- **ACTIVITY**: Your answer should repeat the entries in full, exactly as given, with no pictures.

- **RECORDS SHOWN**:
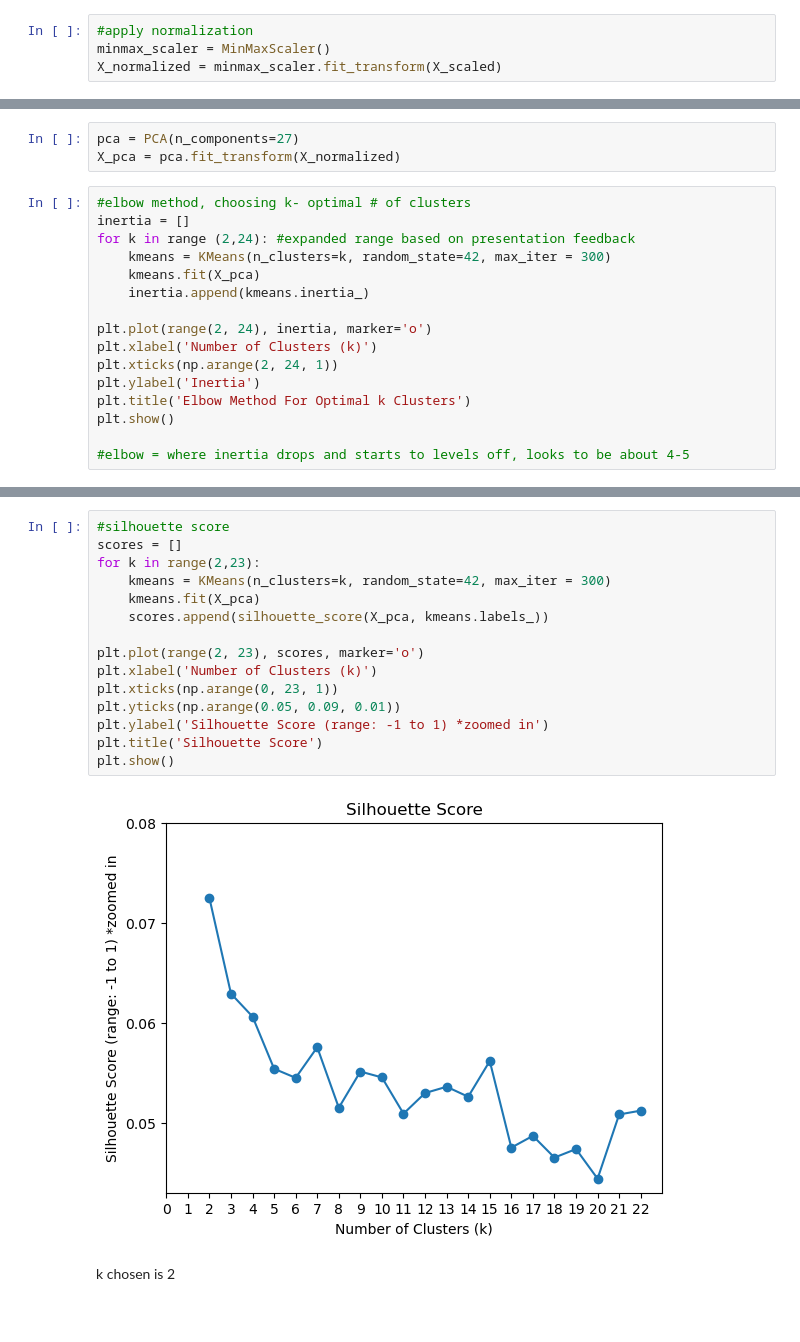
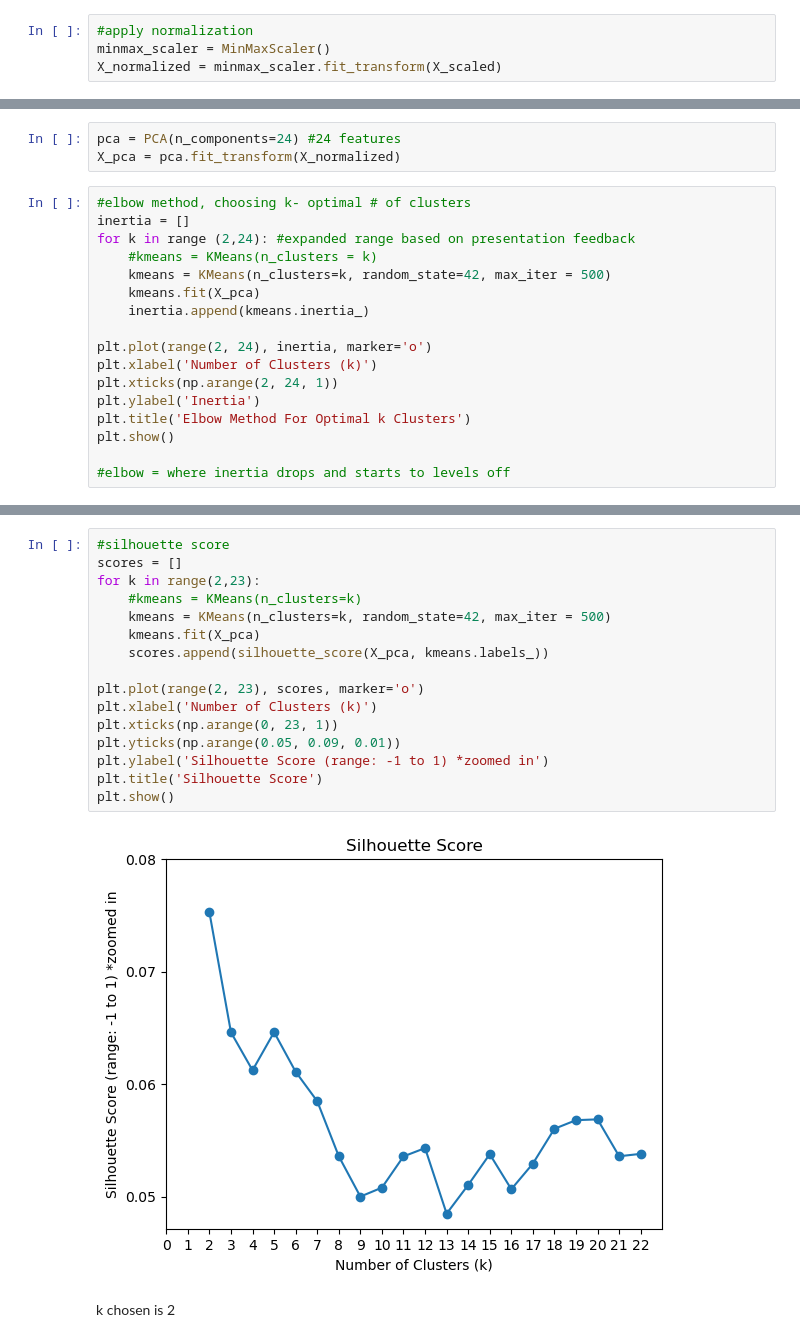
Before and after one commit to Ariana-Elahi/ML-Final-Project, a Jupyter notebook: unsupervised_model.ipynb, the cells around one changed output, grey strips where cells are left out. Cells and saved outputs as stored; diff of their text form.

```diff
--- a/unsupervised_model.ipynb
+++ b/unsupervised_model.ipynb
@@ -122,11 +123,12 @@ plt.show()
 # %%
-pca = PCA(n_components=27)
+pca = PCA(n_components=24) #24 features
 X_pca = pca.fit_transform(X_normalized)
 # %%
 #elbow method, choosing k- optimal # of clusters
 inertia = []
 for k in range (2,24): #expanded range based on presentation feedback
-    kmeans = KMeans(n_clusters=k, random_state=42, max_iter = 300)
+    #kmeans = KMeans(n_clusters = k)
+    kmeans = KMeans(n_clusters=k, random_state=42, max_iter = 500)
     kmeans.fit(X_pca)
     inertia.append(kmeans.inertia_)
 
@@ -137,5 +139,5 @@ plt.ylabel('Inertia')
 plt.title('Elbow Method For Optimal k Clusters')
 plt.show()
 
-#elbow = where inertia drops and starts to levels off, looks to be about 4-5
+#elbow = where inertia drops and starts to levels off
 # %% [output]
@@ -143,20 +145,21 @@ plt.show()
 # %%
 #silhouette score
 scores = []
 for k in range(2,23):
-    kmeans = KMeans(n_clusters=k, random_state=42, max_iter = 300)
+    #kmeans = KMeans(n_clusters=k)
+    kmeans = KMeans(n_clusters=k, random_state=42, max_iter = 500)
     kmeans.fit(X_pca)
     scores.append(silhouette_score(X_pca, kmeans.labels_))
 
 plt.plot(range(2, 23), scores, marker='o')
 plt.xlabel('Number of Clusters (k)')
 plt.xticks(np.arange(0, 23, 1))
 plt.yticks(np.arange(0.05, 0.09, 0.01))
 plt.ylabel('Silhouette Score (range: -1 to 1) *zoomed in')
 plt.title('Silhouette Score')
 plt.show()
 # %% [output]
-[figure, old version]
+[figure, new version]
 # %% [markdown]
 k chosen is 2
 # %%
```
Also changed, not shown: parts of 6 cells of this notebook, 1 other file.
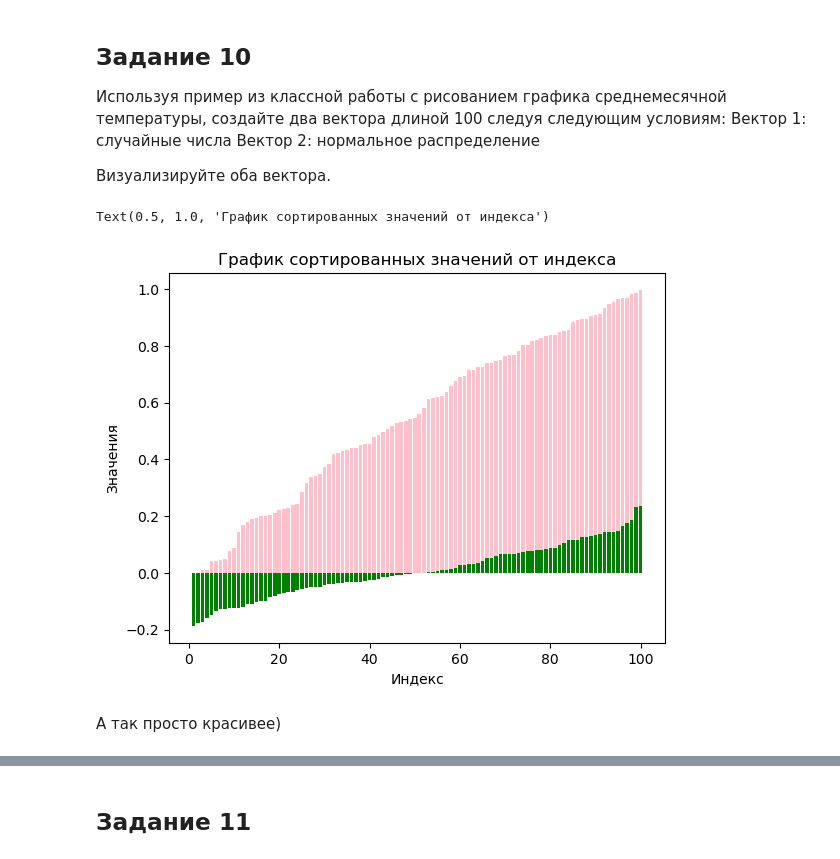
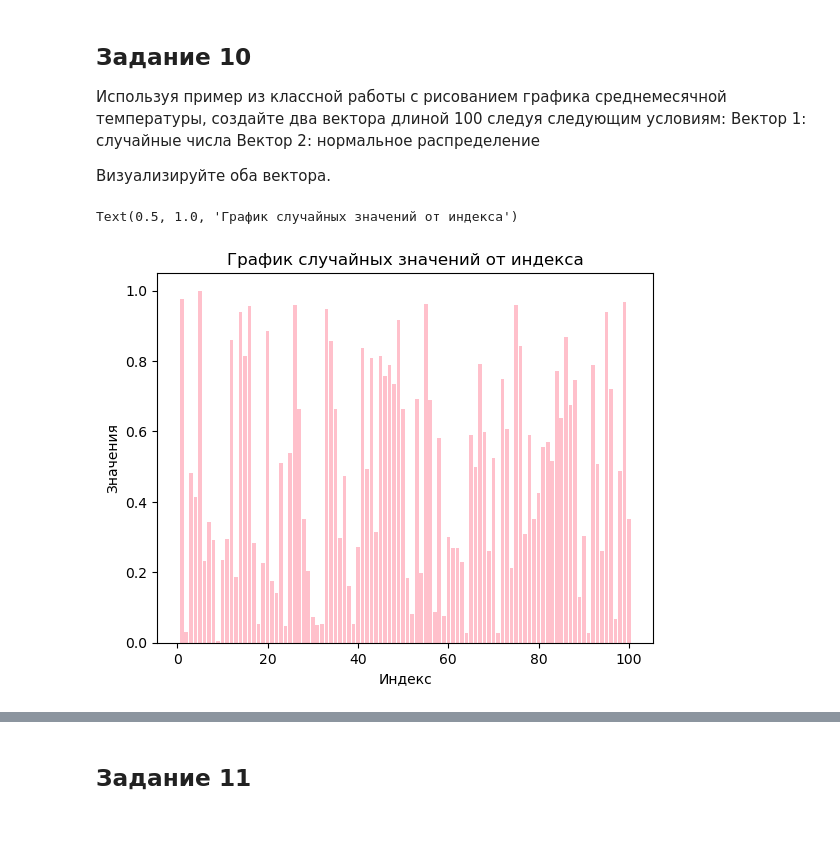
Before and after one commit to knpvlt/DS2, a Jupyter notebook: HW_3_numpy_Lola.ipynb, the cells around one changed output, grey strips where cells are left out. Saved outputs shown, nothing was run; the diff lists cells and outputs as text; code cells hidden in the pictures; blank space fills up the shorter version.

```diff
--- a/HW_3_numpy_Lola.ipynb
+++ b/HW_3_numpy_Lola.ipynb
@@ -189,14 +192,12 @@ V10_2 = np.random.normal(0, 0.1, 100)
 # %%
 import matplotlib.pyplot as plt
 s = np.arange(1,101)
 fig, ax = plt.subplots()
-ax.bar(s, sorted(V10_1), color = 'pink')
-ax.bar(s, sorted(V10_2), color = 'g')
+ax.bar(s, V10_1, color = 'pink')
+# ax.bar(s, sorted(V10_2), color = 'g')
 ax.set_xlabel("Индекс")
 ax.set_ylabel("Значения")
-plt.title('График сортированных значений от индекса')
+plt.title('График случайных значений от индекса')
 # %% [output]
-Text(0.5, 1.0, 'График сортированных значений от индекса')
+Text(0.5, 1.0, 'График случайных значений от индекса')
-[figure, old version]
+[figure, new version]
-# %% [markdown]
-А так просто красивее)
```
Also changed, not shown: parts of 7 cells of this notebook.
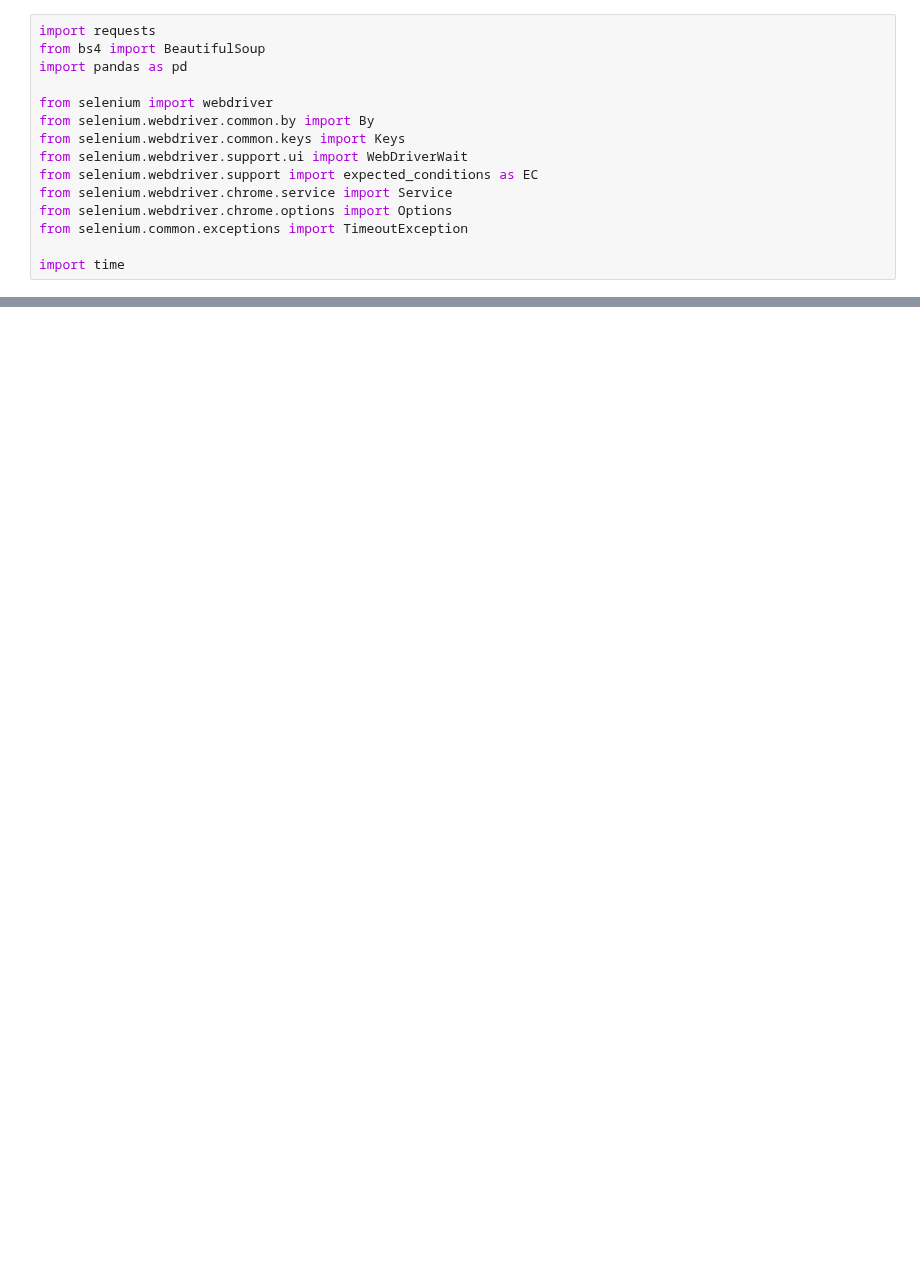
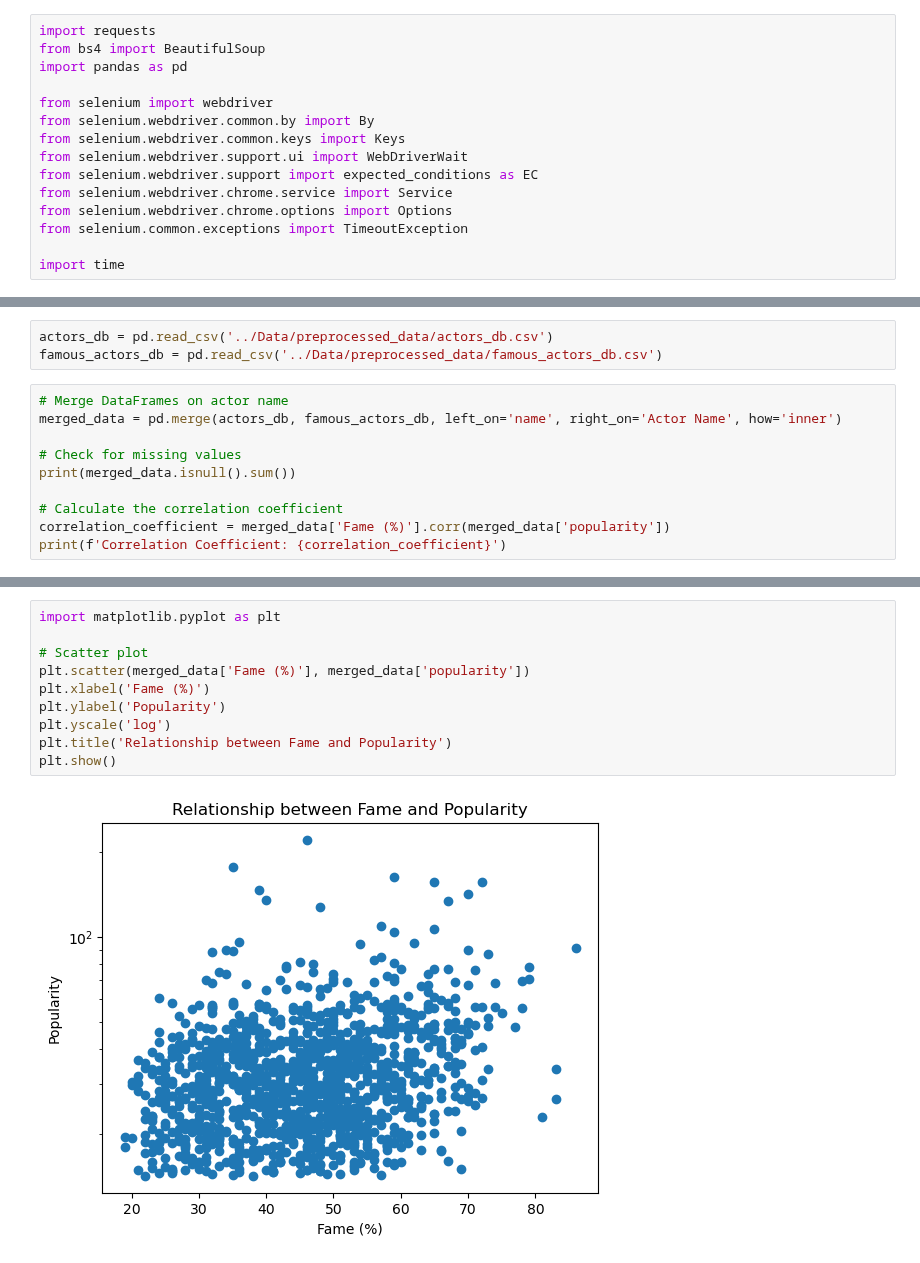
Before and after one commit to epfl-ada/ada-2023-project-cinemada, a Jupyter notebook: Preprocessing/fame.ipynb, the cells around one changed output, grey strips where cells are left out. Saved outputs shown, nothing was run; the diff lists cells and outputs as text; blank space fills up the shorter version.

Commit message:
Fame/Popularity relationship

```diff
--- a/Preprocessing/fame.ipynb
+++ b/Preprocessing/fame.ipynb
@@ -211,0 +117,13 @@ famous_actors.to_csv('../Data/preprocessed_data/famous_actors_db.csv', index=Fal
+# %%
+actors_db = pd.read_csv('../Data/preprocessed_data/actors_db.csv')
+famous_actors_db = pd.read_csv('../Data/preprocessed_data/famous_actors_db.csv')
+# %%
+# Merge DataFrames on actor name
+merged_data = pd.merge(actors_db, famous_actors_db, left_on='name', right_on='Actor Name', how='inner')
+
+# Check for missing values
+print(merged_data.isnull().sum())
+
+# Calculate the correlation coefficient
+correlation_coefficient = merged_data['Fame (%)'].corr(merged_data['popularity'])
+print(f'Correlation Coefficient: {correlation_coefficient}')
@@ -211,0 +143,12 @@ famous_actors.to_csv('../Data/preprocessed_data/famous_actors_db.csv', index=Fal
+# %%
+import matplotlib.pyplot as plt
+
+# Scatter plot
+plt.scatter(merged_data['Fame (%)'], merged_data['popularity'])
+plt.xlabel('Fame (%)')
+plt.ylabel('Popularity')
+plt.yscale('log')
+plt.title('Relationship between Fame and Popularity')
+plt.show()
+# %% [output]
+[figure, added]
```
Also changed, not shown: parts of 5 cells of this notebook.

- **WORKED SOLUTION**:
Before and after one commit to Ariana-Elahi/ML-Final-Project, a Jupyter notebook: unsupervised_model.ipynb, the cells around one changed output, grey strips where cells are left out. Cells and saved outputs as stored; diff of their text form.

```diff
--- a/unsupervised_model.ipynb
+++ b/unsupervised_model.ipynb
@@ -122,11 +123,12 @@ plt.show()
 # %%
-pca = PCA(n_components=27)
+pca = PCA(n_components=24) #24 features
 X_pca = pca.fit_transform(X_normalized)
 # %%
 #elbow method, choosing k- optimal # of clusters
 inertia = []
 for k in range (2,24): #expanded range based on presentation feedback
-    kmeans = KMeans(n_clusters=k, random_state=42, max_iter = 300)
+    #kmeans = KMeans(n_clusters = k)
+    kmeans = KMeans(n_clusters=k, random_state=42, max_iter = 500)
     kmeans.fit(X_pca)
     inertia.append(kmeans.inertia_)
 
@@ -137,5 +139,5 @@ plt.ylabel('Inertia')
 plt.title('Elbow Method For Optimal k Clusters')
 plt.show()
 
-#elbow = where inertia drops and starts to levels off, looks to be about 4-5
+#elbow = where inertia drops and starts to levels off
 # %% [output]
@@ -143,20 +145,21 @@ plt.show()
 # %%
 #silhouette score
 scores = []
 for k in range(2,23):
-    kmeans = KMeans(n_clusters=k, random_state=42, max_iter = 300)
+    #kmeans = KMeans(n_clusters=k)
+    kmeans = KMeans(n_clusters=k, random_state=42, max_iter = 500)
     kmeans.fit(X_pca)
     scores.append(silhouette_score(X_pca, kmeans.labels_))
 
 plt.plot(range(2, 23), scores, marker='o')
 plt.xlabel('Number of Clusters (k)')
 plt.xticks(np.arange(0, 23, 1))
 plt.yticks(np.arange(0.05, 0.09, 0.01))
 plt.ylabel('Silhouette Score (range: -1 to 1) *zoomed in')
 plt.title('Silhouette Score')
 plt.show()
 # %% [output]
-[figure, old version]
+[figure, new version]
 # %% [markdown]
 k chosen is 2
 # %%
```
Also changed, not shown: parts of 6 cells of this notebook, 1 other file.
Before and after one commit to knpvlt/DS2, a Jupyter notebook: HW_3_numpy_Lola.ipynb, the cells around one changed output, grey strips where cells are left out. Saved outputs shown, nothing was run; the diff lists cells and outputs as text; code cells hidden in the pictures; blank space fills up the shorter version.

```diff
--- a/HW_3_numpy_Lola.ipynb
+++ b/HW_3_numpy_Lola.ipynb
@@ -189,14 +192,12 @@ V10_2 = np.random.normal(0, 0.1, 100)
 # %%
 import matplotlib.pyplot as plt
 s = np.arange(1,101)
 fig, ax = plt.subplots()
-ax.bar(s, sorted(V10_1), color = 'pink')
-ax.bar(s, sorted(V10_2), color = 'g')
+ax.bar(s, V10_1, color = 'pink')
+# ax.bar(s, sorted(V10_2), color = 'g')
 ax.set_xlabel("Индекс")
 ax.set_ylabel("Значения")
-plt.title('График сортированных значений от индекса')
+plt.title('График случайных значений от индекса')
 # %% [output]
-Text(0.5, 1.0, 'График сортированных значений от индекса')
+Text(0.5, 1.0, 'График случайных значений от индекса')
-[figure, old version]
+[figure, new version]
-# %% [markdown]
-А так просто красивее)
```
Also changed, not shown: parts of 7 cells of this notebook.
Before and after one commit to epfl-ada/ada-2023-project-cinemada, a Jupyter notebook: Preprocessing/fame.ipynb, the cells around one changed output, grey strips where cells are left out. Saved outputs shown, nothing was run; the diff lists cells and outputs as text; blank space fills up the shorter version.

Commit message:
Fame/Popularity relationship

```diff
--- a/Preprocessing/fame.ipynb
+++ b/Preprocessing/fame.ipynb
@@ -211,0 +117,13 @@ famous_actors.to_csv('../Data/preprocessed_data/famous_actors_db.csv', index=Fal
+# %%
+actors_db = pd.read_csv('../Data/preprocessed_data/actors_db.csv')
+famous_actors_db = pd.read_csv('../Data/preprocessed_data/famous_actors_db.csv')
+# %%
+# Merge DataFrames on actor name
+merged_data = pd.merge(actors_db, famous_actors_db, left_on='name', right_on='Actor Name', how='inner')
+
+# Check for missing values
+print(merged_data.isnull().sum())
+
+# Calculate the correlation coefficient
+correlation_coefficient = merged_data['Fame (%)'].corr(merged_data['popularity'])
+print(f'Correlation Coefficient: {correlation_coefficient}')
@@ -211,0 +143,12 @@ famous_actors.to_csv('../Data/preprocessed_data/famous_actors_db.csv', index=Fal
+# %%
+import matplotlib.pyplot as plt
+
+# Scatter plot
+plt.scatter(merged_data['Fame (%)'], merged_data['popularity'])
+plt.xlabel('Fame (%)')
+plt.ylabel('Popularity')
+plt.yscale('log')
+plt.title('Relationship between Fame and Popularity')
+plt.show()
+# %% [output]
+[figure, added]
```
Also changed, not shown: parts of 5 cells of this notebook.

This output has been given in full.